Spartan Steel v Martin [1973] QB 27

Key point

  • Pure economic loss (which is not as a consequence of physical damage) is not recoverable in negligence

Facts

  • D contractors of the electricity board negligently drove a power shovel though a cable which supplied electricity to C’s factory, causing a power cut
  • C sought to claim damages for the following losses:
    1. Reduction in value of the metal that had to be removed from furnace before it solidified and damaged machinery
    2. Consequential loss of profits from the damaged metal
    3. Loss of profits due to the downtime that prevented factory work from being carried out

Held (Court of Appeal)

  • Only damages for physical damage and consequential loss were awarded
  • The loss of profits from the downtime is a pure economic loss that is not recoverable

Commentary

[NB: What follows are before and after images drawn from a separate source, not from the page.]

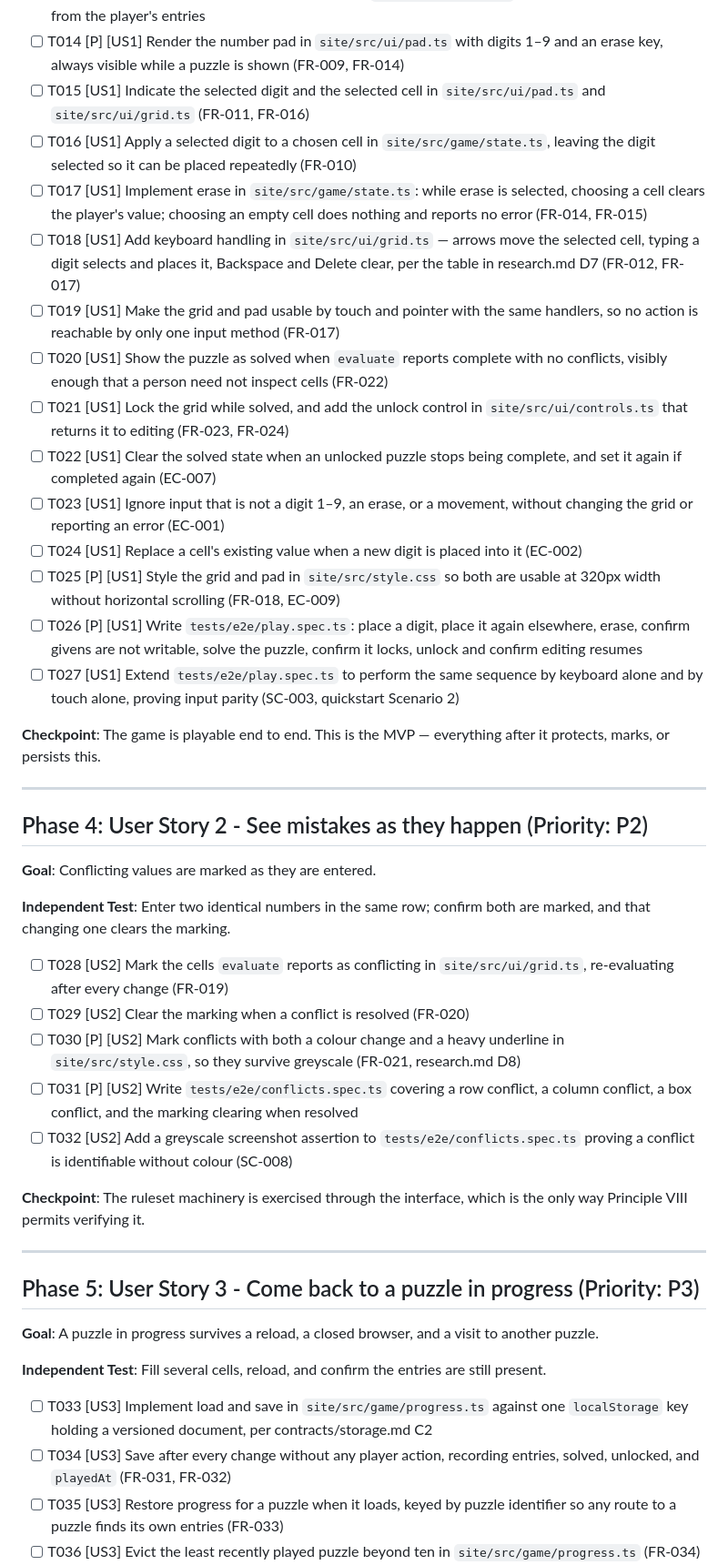
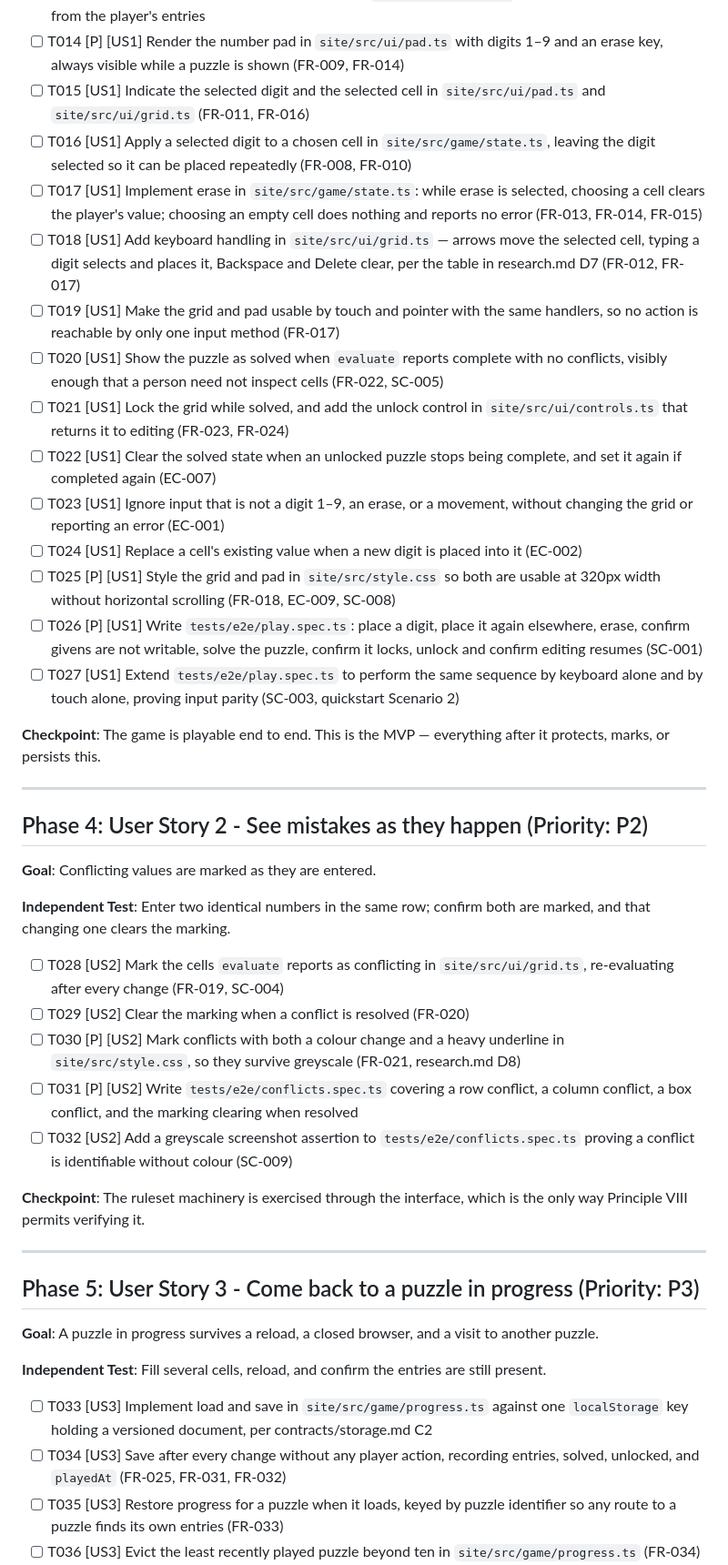
Before and after one commit to MattCopenhaver/sucopeku, a Markdown page: specs/002-playable-sudoku/tasks.md, the part around one of its changes. Shown at 91% size. GitHub-like rendering.

Commit message:
docs: correct T032's criterion and trace uncited requirements
T032 cited SC-008 (the 320px criterion) for a greyscale screenshot assertion;
the greyscale one is SC-009. The new citation check cannot catch this — SC-008
exists, so the reference resolves. It is just the wrong one.

Also names eleven requirements and criteria that tasks already covered without
citing, so the coverage map reflects reality.

Co-Authored-By: Claude Opus 5 <noreply@anthropic.com>

```diff
--- a/specs/002-playable-sudoku/tasks.md
+++ b/specs/002-playable-sudoku/tasks.md
@@ -71,17 +71,17 @@ and `site/src/puzzles/` hold data. Tests live in `tests/e2e/`.
 - [ ] T013 [US1] Render the 9×9 grid from the board in `site/src/ui/grid.ts`, distinguishing given cells from the player's entries
 - [ ] T014 [P] [US1] Render the number pad in `site/src/ui/pad.ts` with digits 1–9 and an erase key, always visible while a puzzle is shown (FR-009, FR-014)
 - [ ] T015 [US1] Indicate the selected digit and the selected cell in `site/src/ui/pad.ts` and `site/src/ui/grid.ts` (FR-011, FR-016)
-- [ ] T016 [US1] Apply a selected digit to a chosen cell in `site/src/game/state.ts`, leaving the digit selected so it can be placed repeatedly (FR-010)
-- [ ] T017 [US1] Implement erase in `site/src/game/state.ts`: while erase is selected, choosing a cell clears the player's value; choosing an empty cell does nothing and reports no error (FR-014, FR-015)
+- [ ] T016 [US1] Apply a selected digit to a chosen cell in `site/src/game/state.ts`, leaving the digit selected so it can be placed repeatedly (FR-008, FR-010)
+- [ ] T017 [US1] Implement erase in `site/src/game/state.ts`: while erase is selected, choosing a cell clears the player's value; choosing an empty cell does nothing and reports no error (FR-013, FR-014, FR-015)
 - [ ] T018 [US1] Add keyboard handling in `site/src/ui/grid.ts` — arrows move the selected cell, typing a digit selects and places it, Backspace and Delete clear, per the table in research.md D7 (FR-012, FR-017)
 - [ ] T019 [US1] Make the grid and pad usable by touch and pointer with the same handlers, so no action is reachable by only one input method (FR-017)
-- [ ] T020 [US1] Show the puzzle as solved when `evaluate` reports complete with no conflicts, visibly enough that a person need not inspect cells (FR-022)
+- [ ] T020 [US1] Show the puzzle as solved when `evaluate` reports complete with no conflicts, visibly enough that a person need not inspect cells (FR-022, SC-005)
 - [ ] T021 [US1] Lock the grid while solved, and add the unlock control in `site/src/ui/controls.ts` that returns it to editing (FR-023, FR-024)
 - [ ] T022 [US1] Clear the solved state when an unlocked puzzle stops being complete, and set it again if completed again (EC-007)
 - [ ] T023 [US1] Ignore input that is not a digit 1–9, an erase, or a movement, without changing the grid or reporting an error (EC-001)
 - [ ] T024 [US1] Replace a cell's existing value when a new digit is placed into it (EC-002)
-- [ ] T025 [P] [US1] Style the grid and pad in `site/src/style.css` so both are usable at 320px width without horizontal scrolling (FR-018, EC-009)
-- [ ] T026 [P] [US1] Write `tests/e2e/play.spec.ts`: place a digit, place it again elsewhere, erase, confirm givens are not writable, solve the puzzle, confirm it locks, unlock and confirm editing resumes
+- [ ] T025 [P] [US1] Style the grid and pad in `site/src/style.css` so both are usable at 320px width without horizontal scrolling (FR-018, EC-009, SC-008)
+- [ ] T026 [P] [US1] Write `tests/e2e/play.spec.ts`: place a digit, place it again elsewhere, erase, confirm givens are not writable, solve the puzzle, confirm it locks, unlock and confirm editing resumes (SC-001)
 - [ ] T027 [US1] Extend `tests/e2e/play.spec.ts` to perform the same sequence by keyboard alone and by touch alone, proving input parity (SC-003, quickstart Scenario 2)
 
 **Checkpoint**: The game is playable end to end. This is the MVP — everything after it protects, marks, or persists this.
@@ -94,11 +94,11 @@ and `site/src/puzzles/` hold data. Tests live in `tests/e2e/`.
 
 **Independent Test**: Enter two identical numbers in the same row; confirm both are marked, and that changing one clears the marking.
 
-- [ ] T028 [US2] Mark the cells `evaluate` reports as conflicting in `site/src/ui/grid.ts`, re-evaluating after every change (FR-019)
+- [ ] T028 [US2] Mark the cells `evaluate` reports as conflicting in `site/src/ui/grid.ts`, re-evaluating after every change (FR-019, SC-004)
 - [ ] T029 [US2] Clear the marking when a conflict is resolved (FR-020)
 - [ ] T030 [P] [US2] Mark conflicts with both a colour change and a heavy underline in `site/src/style.css`, so they survive greyscale (FR-021, research.md D8)
 - [ ] T031 [P] [US2] Write `tests/e2e/conflicts.spec.ts` covering a row conflict, a column conflict, a box conflict, and the marking clearing when resolved
-- [ ] T032 [US2] Add a greyscale screenshot assertion to `tests/e2e/conflicts.spec.ts` proving a conflict is identifiable without colour (SC-008)
+- [ ] T032 [US2] Add a greyscale screenshot assertion to `tests/e2e/conflicts.spec.ts` proving a conflict is identifiable without colour (SC-009)
 
 **Checkpoint**: The ruleset machinery is exercised through the interface, which is the only way Principle VIII permits verifying it.
 
@@ -111,7 +111,7 @@ and `site/src/puzzles/` hold data. Tests live in `tests/e2e/`.
 **Independent Test**: Fill several cells, reload, and confirm the entries are still present.
 
 - [ ] T033 [US3] Implement load and save in `site/src/game/progress.ts` against one `localStorage` key holding a versioned document, per contracts/storage.md C2
-- [ ] T034 [US3] Save after every change without any player action, recording entries, solved, unlocked, and `playedAt` (FR-031, FR-032)
+- [ ] T034 [US3] Save after every change without any player action, recording entries, solved, unlocked, and `playedAt` (FR-025, FR-031, FR-032)
 - [ ] T035 [US3] Restore progress for a puzzle when it loads, keyed by puzzle identifier so any route to a puzzle finds its own entries (FR-033)
 - [ ] T036 [US3] Evict the least recently played puzzle beyond ten in `site/src/game/progress.ts` (FR-034)
 - [ ] T037 [US3] Discard the whole stored document when its version is unrecognised, and start the player fresh rather than erroring (FR-035, EC-004)
```
Also changed, not shown: other parts of specs/002-playable-sudoku/tasks.md (+5 -5 lines).
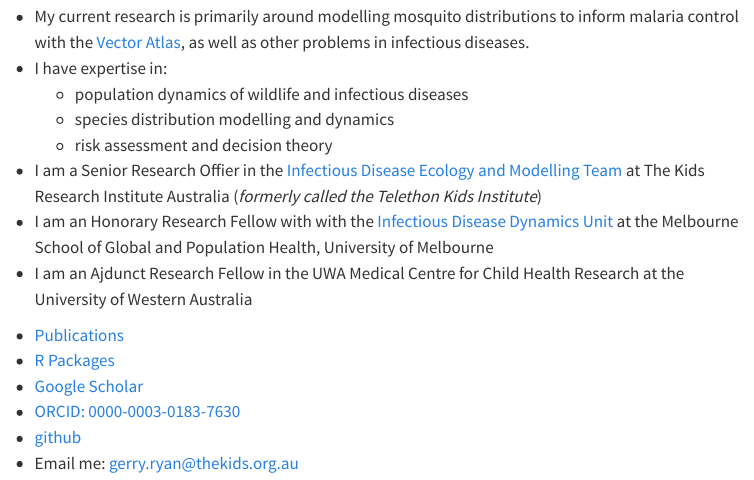
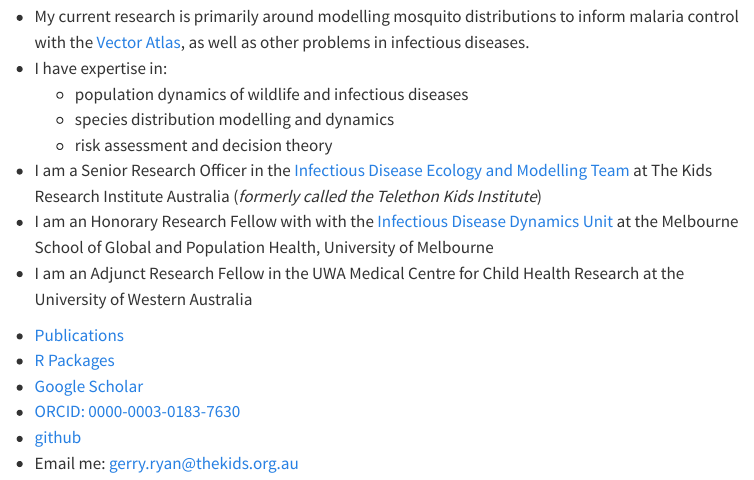
Before and after one commit to geryan/geryan.github.io, a Quarto document (index.qmd): the page in a window 1100 px wide, from 350 px down. Rendered offline with R 4.5, knitr and Pandoc in place of Quarto, with nearby package versions; menus at the side of the page are left out.

Commit message:
fixx typoze

```diff
--- a/index.qmd
+++ b/index.qmd
@@ -11,9 +11,9 @@ I'm a researcher using modelling methods to support decision making in public he
   - population dynamics of wildlife and infectious diseases
   - species distribution modelling and dynamics
   - risk assessment and decision theory
-- I am a Senior Research Offier in the [Infectious Disease Ecology and Modelling Team](https://www.thekids.org.au/our-research/brain-and-behaviour/child-health-analytics-research-program/infectious-disease-ecology-and-modelling/){target="_blank"} at The Kids Research Institute Australia (*formerly called the Telethon Kids Institute*)
+- I am a Senior Research Officer in the [Infectious Disease Ecology and Modelling Team](https://www.thekids.org.au/our-research/brain-and-behaviour/child-health-analytics-research-program/infectious-disease-ecology-and-modelling/){target="_blank"} at The Kids Research Institute Australia (*formerly called the Telethon Kids Institute*)
 - I am an Honorary Research Fellow with with the [Infectious Disease Dynamics Unit](https://mspgh.unimelb.edu.au/research-groups/centre-for-epidemiology-and-biostatistics-research/Infectious-Disease-Dynamics){target="_blank"} at the Melbourne School of Global and Population Health, University of Melbourne
-- I am an Ajdunct Research Fellow in the UWA Medical Centre for Child Health Research at the University of Western Australia
+- I am an Adjunct Research Fellow in the UWA Medical Centre for Child Health Research at the University of Western Australia
 
 \n
 \n
```
Also changed, not shown: docs/search.json, 1 other file.
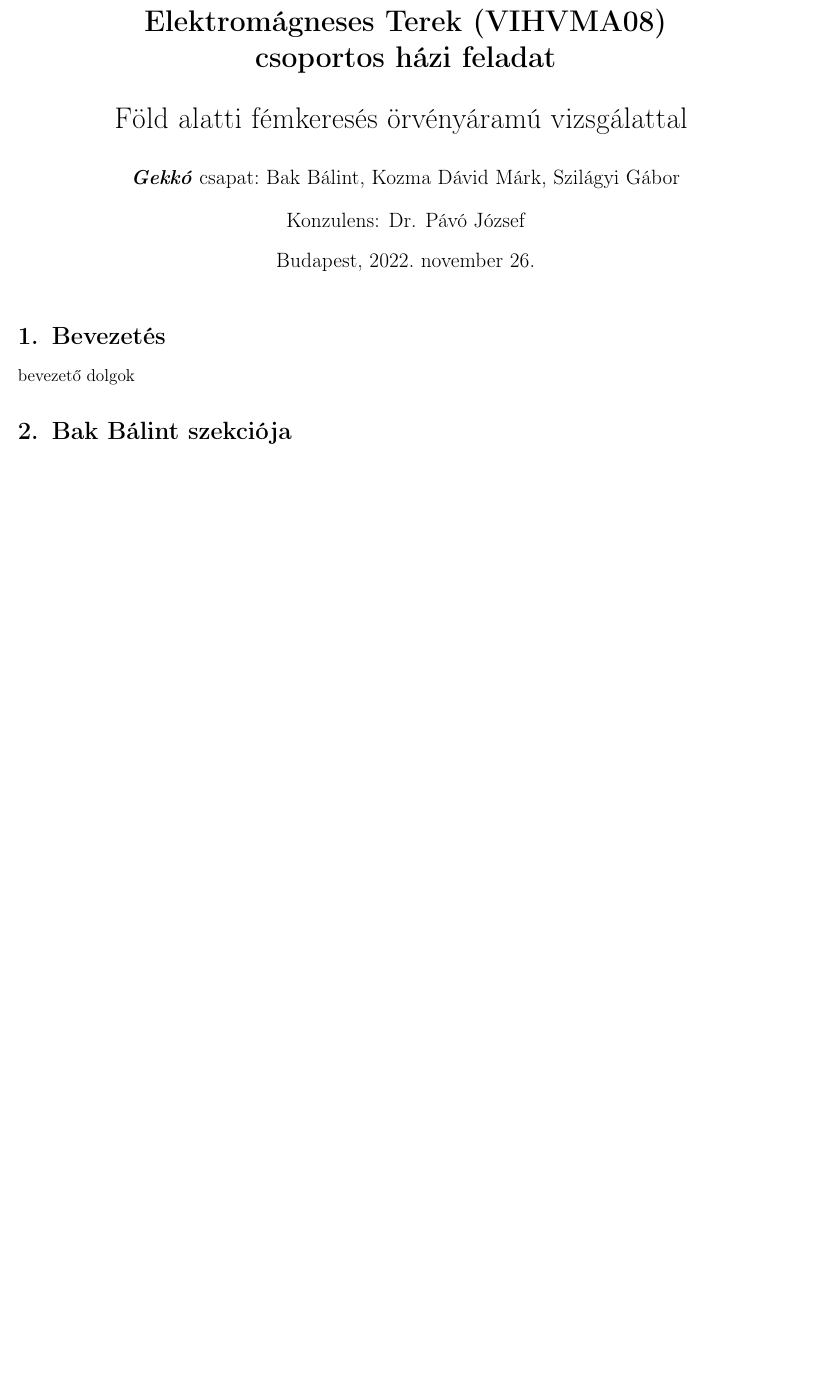
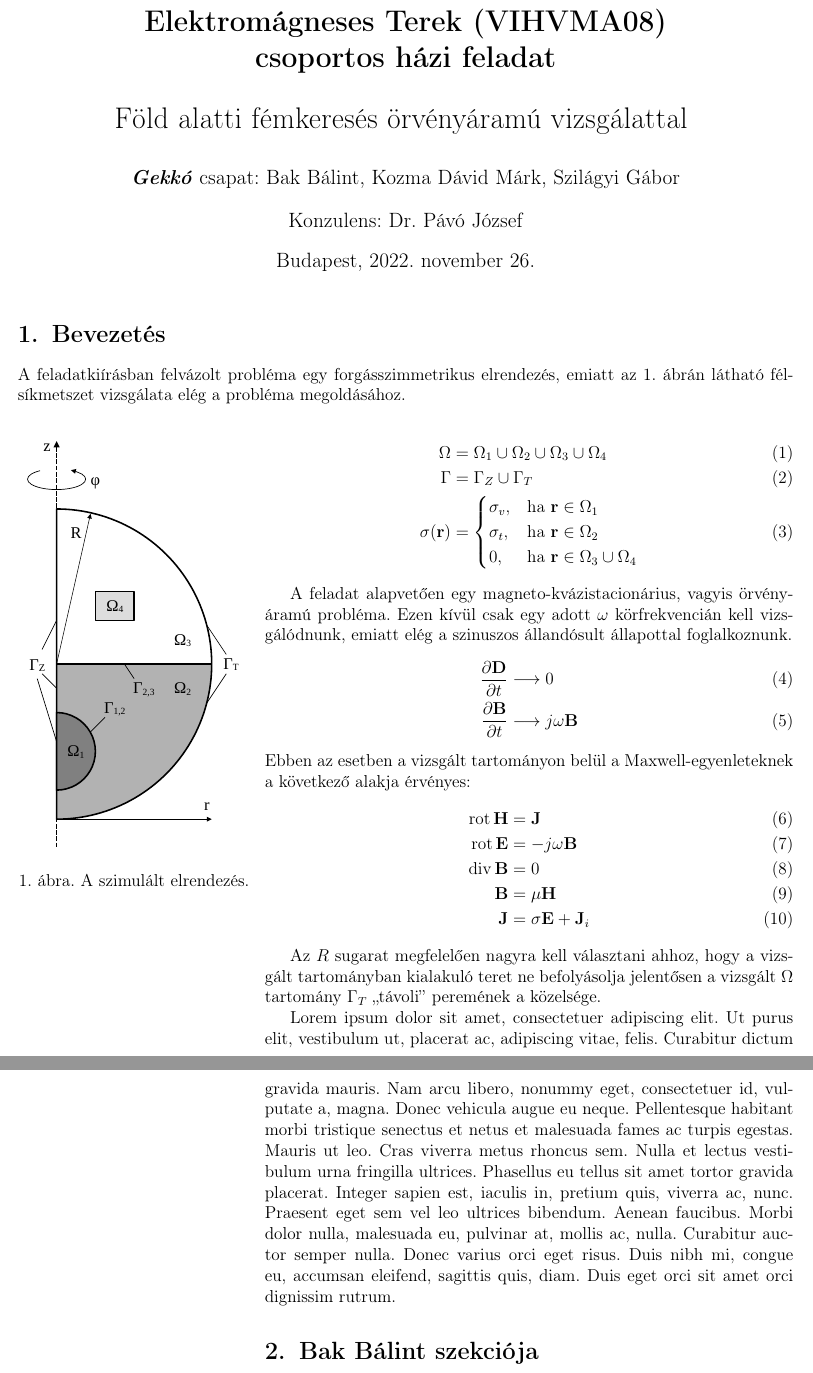
Before and after one commit to Gibigabcsusz/terekhazi_gekko, a LaTeX document (dolgozat/terekhazi_gekko.tex, which reads dolgozat/tartalom/bevezetes.tex): part of page 1 of 2 before the commit and two parts of pages 1 and 2 of 3 after it, the two joined at a grey line, cut so that both start at the same text, the shorter picture padded with empty space. Compiled offline with pdfLaTeX.

Commit message:
Fő ábra és Maxwell-egyenletek

```diff
--- a/dolgozat/tartalom/bevezetes.tex
+++ b/dolgozat/tartalom/bevezetes.tex
@@ -1,2 +1,38 @@
 \section{Bevezetés}
-    bevezető dolgok
+    A feladatkiírásban felvázolt probléma egy forgásszimmetrikus elrendezés, emiatt \aref{fig:elrendezes_2d}. ábrán látható fél-síkmetszet vizsgálata elég a probléma megoldásához.
+
+    \begin{wrapfigure}{L}{0.3\textwidth}
+        \centering
+        \includegraphics[width=0.3\textwidth]{elrendezes_2d.pdf}
+        \caption{A szimulált elrendezés.}
+        \label{fig:elrendezes_2d}
+    \end{wrapfigure}
+
+    \begin{align}
+        \Omega &= \Omega_1 \cup \Omega_2 \cup \Omega_3 \cup \Omega_4 \\
+        \Gamma &= \Gamma_Z \cup \Gamma_T \\
+        \sigma(\mathbf{r}) &=
+            \begin{cases}
+                \sigma_v, & \text{ha } \mathbf{r} \in \Omega_1\\
+                \sigma_t, & \text{ha } \mathbf{r} \in \Omega_2\\
+                0, & \text{ha } \mathbf{r} \in \Omega_3 \cup \Omega_4
+            \end{cases}
+    \end{align}
+
+    A feladat alapvetően egy magneto-kvázistacionárius, vagyis örvényáramú probléma. Ezen kívül csak egy adott $\omega$ körfrekvencián kell vizsgálódnunk, emiatt elég a szinuszos állandósult állapottal foglalkoznunk.
+    \begin{align}
+        \dfrac{\partial \mathbf{D}}{\partial t} &\longrightarrow 0\\
+        \dfrac{\partial \mathbf{B}}{\partial t} &\longrightarrow j\omega\mathbf{B}
+    \end{align}
+    Ebben az esetben a vizsgált tartományon belül a Maxwell-egyenleteknek a következő alakja érvényes:
+    \begin{align}
+        \rot \mathbf{H} &= \mathbf{J} \\
+        \rot \mathbf{E} &= -j\omega\mathbf{B}\\
+        \divergence \mathbf{B} &= 0\\
+        \mathbf{B} &= \mu\mathbf{H}\\
+        \mathbf{J} &= \sigma \mathbf{E} + \mathbf{J}_i
+    \end{align}
+
+    Az $R$ sugarat megfelelően nagyra kell választani ahhoz, hogy a vizsgált tartományban kialakuló teret ne befolyásolja jelentősen a vizsgált $\Omega$ tartomány $\Gamma_T$ ,,távoli'' peremének a közelsége.
+
+    \lipsum[1]
--- a/dolgozat/terekhazi_gekko.tex
+++ b/dolgozat/terekhazi_gekko.tex
@@ -19,6 +19,8 @@
 \usepackage{amssymb}
 \usepackage{graphicx}
 \usepackage[hang]{caption}
+\usepackage{lipsum}
+\usepackage{wrapfig}
 %\usepackage{subcaption}
 %\usepackage{enumerate}
 %\usepackage{psfrag}
@@ -44,6 +46,12 @@
 \widowpenalty=10000 \clubpenalty=10000 %A fattyú- és árvasorok elkerülése
 \def\hyph{-\penalty0\hskip0pt\relax} % Kötőjeles szavak elválasztásának engedélyezése
 
+\graphicspath{{kep/}} % ebben a könyvtárban keres képet
+\frenchspacing
+
+\DeclareMathOperator{\rot}{rot}
+\DeclareMathOperator{\divergence}{div}
+
 \pagestyle{plain}
 \pagenumbering{gobble}
 \nopagebreak
@@ -51,15 +59,15 @@
 \title{
     \centering
     \vspace{-0.8cm}
-    \includegraphics[width=0.3\textwidth]{kep/bme_logo.pdf} \\
+    \includegraphics[width=0.3\textwidth]{bme_logo.pdf} \\
     \textbf{Elektromágneses Terek (VIHVMA08)\\
     csoportos házi feladat} \\[2ex]
     Föld alatti fémkeresés örvényáramú vizsgálattal
     \vspace{0.1cm}
 }
 
-%\parskip=10pt
-%\parindent=0pt
+% \parskip=10pt
+% \parindent=0pt
 
 \newcommand\adj[1]{#1^{\mathrm{H}}}
 
```
Also changed, not shown: dolgozat/kep/elrendezes_2d.pdf (added), dolgozat/terekhazi_gekko.pdf, 1 other file.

  • Assumption of responsibility does not apply in this case since the damage was not caused by the negligent provision of professional services
  • Although the cable was damaged, it did not belong to C but to the electricity board, therefore the loss of profits from the downtime was not consequential loss